Really? I recall hearing a little something about the “Clean Skies” initiative. Do you count that amongst those who are retaining the same protection of the environment?
You, sir, win the understatement of the day award. Well, for now. It’s not even noon.
Ooooh, way to call into doubt any concern I might have great swaths of the country. And you personalized it by telling me I should speak to the locals. Well played.
Imagine that. People taking a micro view that’s in their best self interest. As opposed to looking at an issue long-term. Yowza! I never would have expected that. And you don’t suppose that their views might be colored by the businesses that tell them that as soon as the government gets involved, their jobs are going down the crapper, do you?
Yes they do. And I think that it’s great that they do. But someone, somewhere, needs to look at the long-term affects of these extractive industries, as well as the fact that they’re gonna go away eventually anyway. D’you suppose the people will blame a conservative if he happens to be in office when the jobs start to disappear due to the fact that there’s no more coal?
Dunno. Is a Bush the governor? Does Diebold oversee the programs for the computerized voting booths?

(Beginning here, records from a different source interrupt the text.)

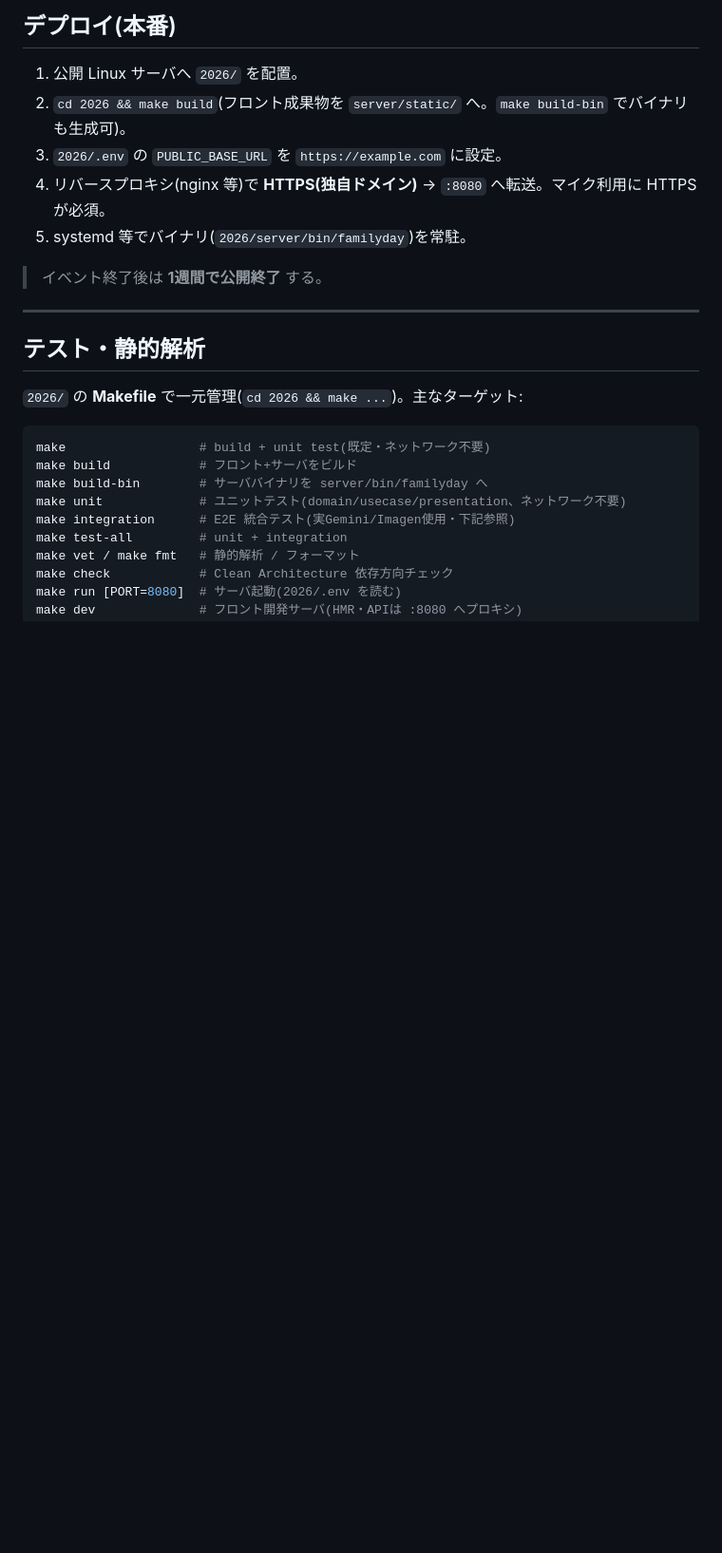
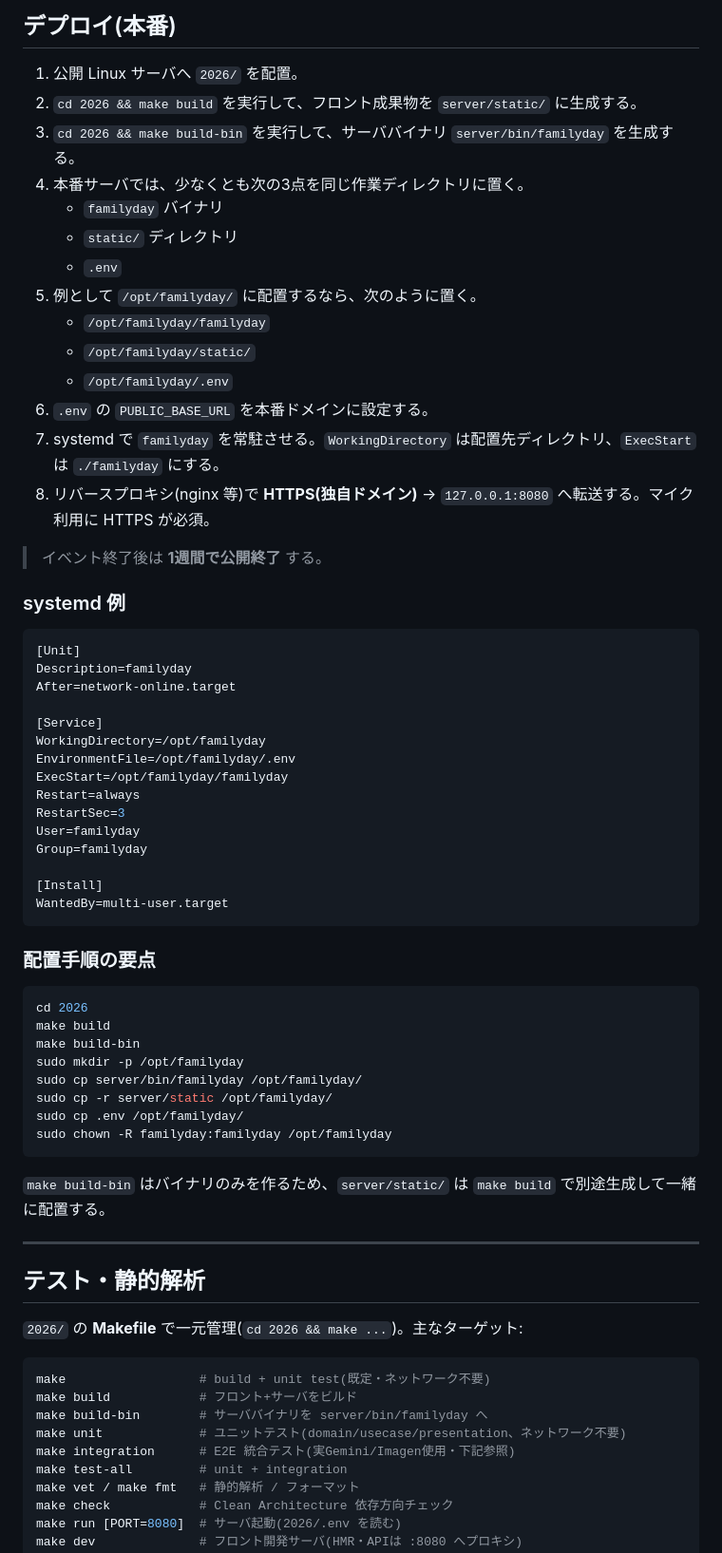
Before and after one commit to sokoide/familyday, a Markdown page: 2026/README.md, the part around the change. Shown at 95% size. Drawn GitHub-style; blank space fills up the shorter version.

Commit message:
Document build-bin deployment steps

````diff
--- a/2026/README.md
+++ b/2026/README.md
@@ -408,12 +408,56 @@ curl localhost:8080/api/result/<endingId>
 ## デプロイ(本番)
 
 1. 公開 Linux サーバへ `2026/` を配置。
-2. `cd 2026 && make build`(フロント成果物を `server/static/` へ。`make build-bin` でバイナリも生成可)。
-3. `2026/.env` の `PUBLIC_BASE_URL` を `https://example.com` に設定。
-4. リバースプロキシ(nginx 等)で **HTTPS(独自ドメイン)** → `:8080` へ転送。マイク利用に HTTPS が必須。
-5. systemd 等でバイナリ(`2026/server/bin/familyday`)を常駐。
+2. `cd 2026 && make build` を実行して、フロント成果物を `server/static/` に生成する。
+3. `cd 2026 && make build-bin` を実行して、サーババイナリ `server/bin/familyday` を生成する。
+4. 本番サーバでは、少なくとも次の3点を同じ作業ディレクトリに置く。
+   - `familyday` バイナリ
+   - `static/` ディレクトリ
+   - `.env`
+5. 例として `/opt/familyday/` に配置するなら、次のように置く。
+   - `/opt/familyday/familyday`
+   - `/opt/familyday/static/`
+   - `/opt/familyday/.env`
+6. `.env` の `PUBLIC_BASE_URL` を本番ドメインに設定する。
+7. systemd で `familyday` を常駐させる。`WorkingDirectory` は配置先ディレクトリ、`ExecStart` は `./familyday` にする。
+8. リバースプロキシ(nginx 等)で **HTTPS(独自ドメイン)** → `127.0.0.1:8080` へ転送する。マイク利用に HTTPS が必須。
 
 > イベント終了後は **1週間で公開終了** する。
+
+### systemd 例
+
+```ini
+[Unit]
+Description=familyday
+After=network-online.target
+
+[Service]
+WorkingDirectory=/opt/familyday
+EnvironmentFile=/opt/familyday/.env
+ExecStart=/opt/familyday/familyday
+Restart=always
+RestartSec=3
+User=familyday
+Group=familyday
+
+[Install]
+WantedBy=multi-user.target
+```
+
+### 配置手順の要点
+
+```bash
+cd 2026
+make build
+make build-bin
+sudo mkdir -p /opt/familyday
+sudo cp server/bin/familyday /opt/familyday/
+sudo cp -r server/static /opt/familyday/
+sudo cp .env /opt/familyday/
+sudo chown -R familyday:familyday /opt/familyday
+```
+
+`make build-bin` はバイナリのみを作るため、`server/static/` は `make build` で別途生成して一緒に配置する。
 
 ---
 
````
Also changed, not shown: .ai-handoff.md (+4 -0 lines).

Ooooh, again with making me out to be a heartless liberal. Do you do this professionally? And perhaps coal mining did fare better, I honestly don’t know. But the fact of the matter is that the mining comapnies are gonna bail out and go over the next hill. That’s what they do. Once the seams are mined, go find another one. Eventually, they’ll be out of seams. Did Gore have something in his positions about alternative industry? And if so, do you really thaink that he would have shat all over the part of the country from whence he came?
GLWasteful, it’s interesting how you deprecate the lower and middle class, assuming that they don’t know what’s good for them and being brainwashed into voting Republican because their bosses tell them their jobs will be gone if they don’t. Actually, it has nothing to do with brainwashing. These people see that when Clinton was in office their access to public lands was cut off and their ability to log in national forests and mine on BLM land was substantially reduced. And so when many timber mills shut down and mining operations were closed, it wasn’t these people’s imagination. It was reality.
And these people aren’t stupid. They know mining jobs likely won’t be there in a 100 years or so. But they also know that they would have been able to mine the coal that was there if these heavy-handed government regulations weren’t in place.
And for other extractive industries, such as logging, there is no need for them to ever go away. Lumber is a renewable resource, and there is plenty of it to cut if the government wouldn’t lock it up.
And I apologize for implying that you were a “heartless liberal.” I guess on conservatives or libertarians should get tarred with that brush, huh? I do think it’s heartless, though, to destroy jobs and American industry by piling on needless regulations. And then the party that does it turns around and claims that it’s for the “little guy.”
And as for the Clean Skies initiative, that sounds like a very good plan to reduce air pollution. Using the market to deal with pollution is a much better option than command-and-control regulations that mandate only one way to deal with a problem.